Action item:
Copy out every line holding the string "shown" from the records below.

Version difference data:

BEGIN

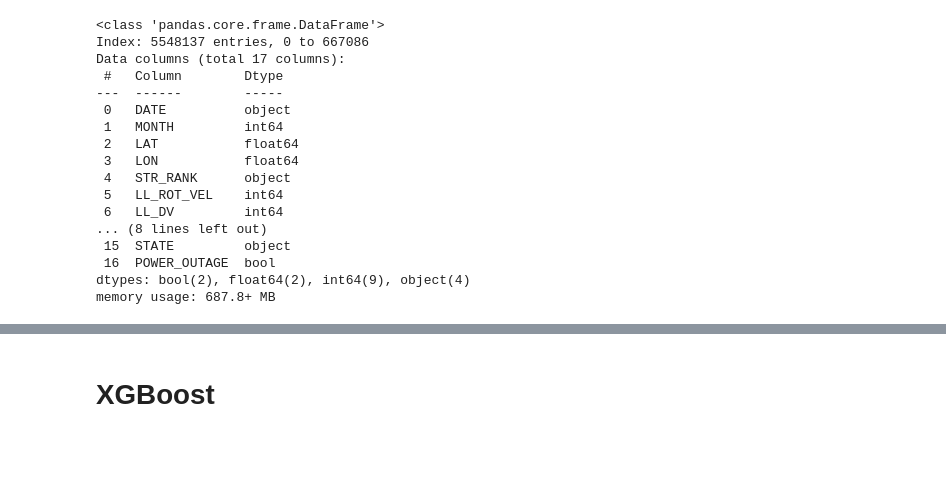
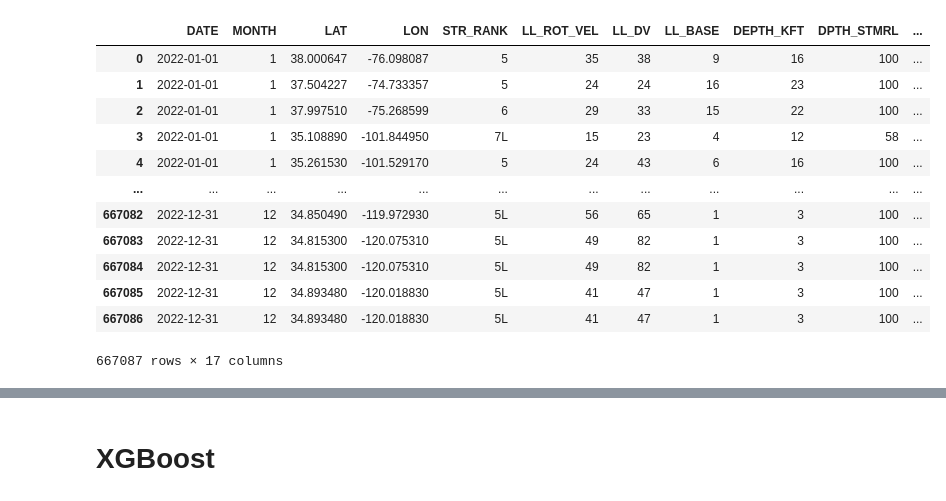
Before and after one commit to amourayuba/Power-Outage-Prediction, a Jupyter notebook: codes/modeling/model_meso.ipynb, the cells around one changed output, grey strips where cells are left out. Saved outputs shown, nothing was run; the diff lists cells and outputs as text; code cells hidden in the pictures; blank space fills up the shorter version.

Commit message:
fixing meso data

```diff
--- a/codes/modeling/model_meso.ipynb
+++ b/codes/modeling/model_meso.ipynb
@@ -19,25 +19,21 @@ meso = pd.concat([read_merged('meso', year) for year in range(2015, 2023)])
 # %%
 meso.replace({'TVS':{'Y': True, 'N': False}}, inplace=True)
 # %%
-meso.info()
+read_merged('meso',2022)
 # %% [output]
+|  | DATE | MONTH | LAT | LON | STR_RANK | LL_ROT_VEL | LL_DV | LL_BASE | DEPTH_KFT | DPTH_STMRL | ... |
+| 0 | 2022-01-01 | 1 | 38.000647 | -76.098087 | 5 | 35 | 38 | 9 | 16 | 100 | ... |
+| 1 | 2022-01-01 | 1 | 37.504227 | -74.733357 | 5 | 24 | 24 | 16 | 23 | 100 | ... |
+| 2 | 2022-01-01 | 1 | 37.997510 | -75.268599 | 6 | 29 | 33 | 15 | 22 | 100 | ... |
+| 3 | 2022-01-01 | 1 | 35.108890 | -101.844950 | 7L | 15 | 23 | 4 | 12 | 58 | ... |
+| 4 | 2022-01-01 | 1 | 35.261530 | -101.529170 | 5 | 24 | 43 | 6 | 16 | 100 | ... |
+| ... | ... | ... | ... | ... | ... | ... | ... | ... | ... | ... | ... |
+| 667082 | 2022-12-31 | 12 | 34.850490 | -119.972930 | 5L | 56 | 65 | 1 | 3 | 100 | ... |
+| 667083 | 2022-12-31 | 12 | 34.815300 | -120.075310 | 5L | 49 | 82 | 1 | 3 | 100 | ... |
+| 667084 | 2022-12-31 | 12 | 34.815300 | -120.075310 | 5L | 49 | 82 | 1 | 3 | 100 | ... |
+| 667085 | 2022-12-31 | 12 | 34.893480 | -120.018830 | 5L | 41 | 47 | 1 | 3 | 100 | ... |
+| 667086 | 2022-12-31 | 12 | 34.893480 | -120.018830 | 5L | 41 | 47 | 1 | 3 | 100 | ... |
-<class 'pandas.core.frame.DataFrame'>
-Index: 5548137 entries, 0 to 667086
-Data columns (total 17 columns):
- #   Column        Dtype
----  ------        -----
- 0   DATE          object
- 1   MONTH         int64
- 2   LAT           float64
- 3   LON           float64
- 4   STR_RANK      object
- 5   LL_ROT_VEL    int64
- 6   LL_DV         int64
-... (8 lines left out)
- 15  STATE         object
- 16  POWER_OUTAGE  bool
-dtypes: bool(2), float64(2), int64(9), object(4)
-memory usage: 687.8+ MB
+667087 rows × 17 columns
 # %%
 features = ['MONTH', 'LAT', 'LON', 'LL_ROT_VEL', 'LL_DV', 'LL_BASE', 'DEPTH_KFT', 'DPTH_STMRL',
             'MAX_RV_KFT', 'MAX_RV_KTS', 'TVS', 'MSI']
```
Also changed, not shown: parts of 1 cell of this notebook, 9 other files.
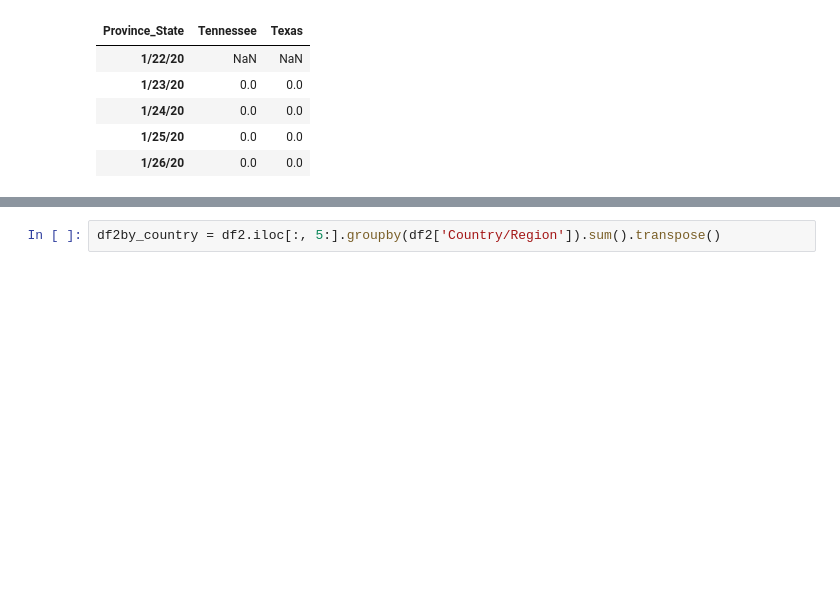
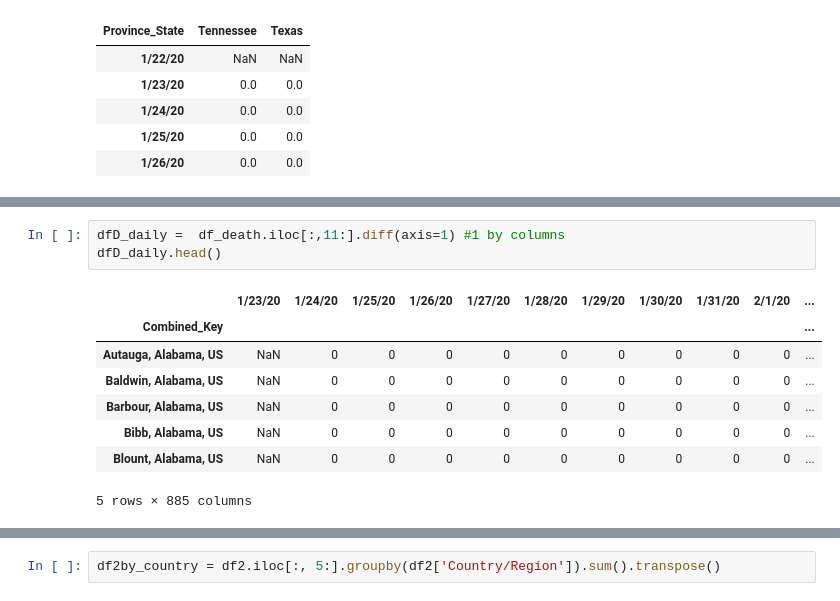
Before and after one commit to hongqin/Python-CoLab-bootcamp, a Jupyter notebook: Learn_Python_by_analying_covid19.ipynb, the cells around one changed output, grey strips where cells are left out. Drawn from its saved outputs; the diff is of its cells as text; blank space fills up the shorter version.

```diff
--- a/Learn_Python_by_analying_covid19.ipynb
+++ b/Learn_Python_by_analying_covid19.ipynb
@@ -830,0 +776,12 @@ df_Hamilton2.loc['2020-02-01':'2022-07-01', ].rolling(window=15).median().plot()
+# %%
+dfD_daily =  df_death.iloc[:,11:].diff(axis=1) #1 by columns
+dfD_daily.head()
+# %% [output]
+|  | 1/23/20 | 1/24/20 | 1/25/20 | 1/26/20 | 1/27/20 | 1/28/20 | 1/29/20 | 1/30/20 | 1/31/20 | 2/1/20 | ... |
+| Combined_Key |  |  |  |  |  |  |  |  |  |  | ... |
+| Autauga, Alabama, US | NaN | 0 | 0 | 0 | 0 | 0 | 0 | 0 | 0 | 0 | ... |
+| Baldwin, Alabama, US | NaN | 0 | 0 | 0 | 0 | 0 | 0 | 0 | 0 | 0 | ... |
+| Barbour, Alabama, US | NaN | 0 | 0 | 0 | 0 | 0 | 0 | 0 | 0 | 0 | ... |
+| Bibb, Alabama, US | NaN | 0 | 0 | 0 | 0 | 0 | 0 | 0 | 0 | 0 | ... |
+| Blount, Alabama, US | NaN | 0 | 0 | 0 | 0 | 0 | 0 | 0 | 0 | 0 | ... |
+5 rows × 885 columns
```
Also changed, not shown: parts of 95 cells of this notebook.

END

Task output:
Before and after one commit to amourayuba/Power-Outage-Prediction, a Jupyter notebook: codes/modeling/model_meso.ipynb, the cells around one changed output, grey strips where cells are left out. Saved outputs shown, nothing was run; the diff lists cells and outputs as text; code cells hidden in the pictures; blank space fills up the shorter version.
Also changed, not shown: parts of 1 cell of this notebook, 9 other files.
Also changed, not shown: parts of 95 cells of this notebook.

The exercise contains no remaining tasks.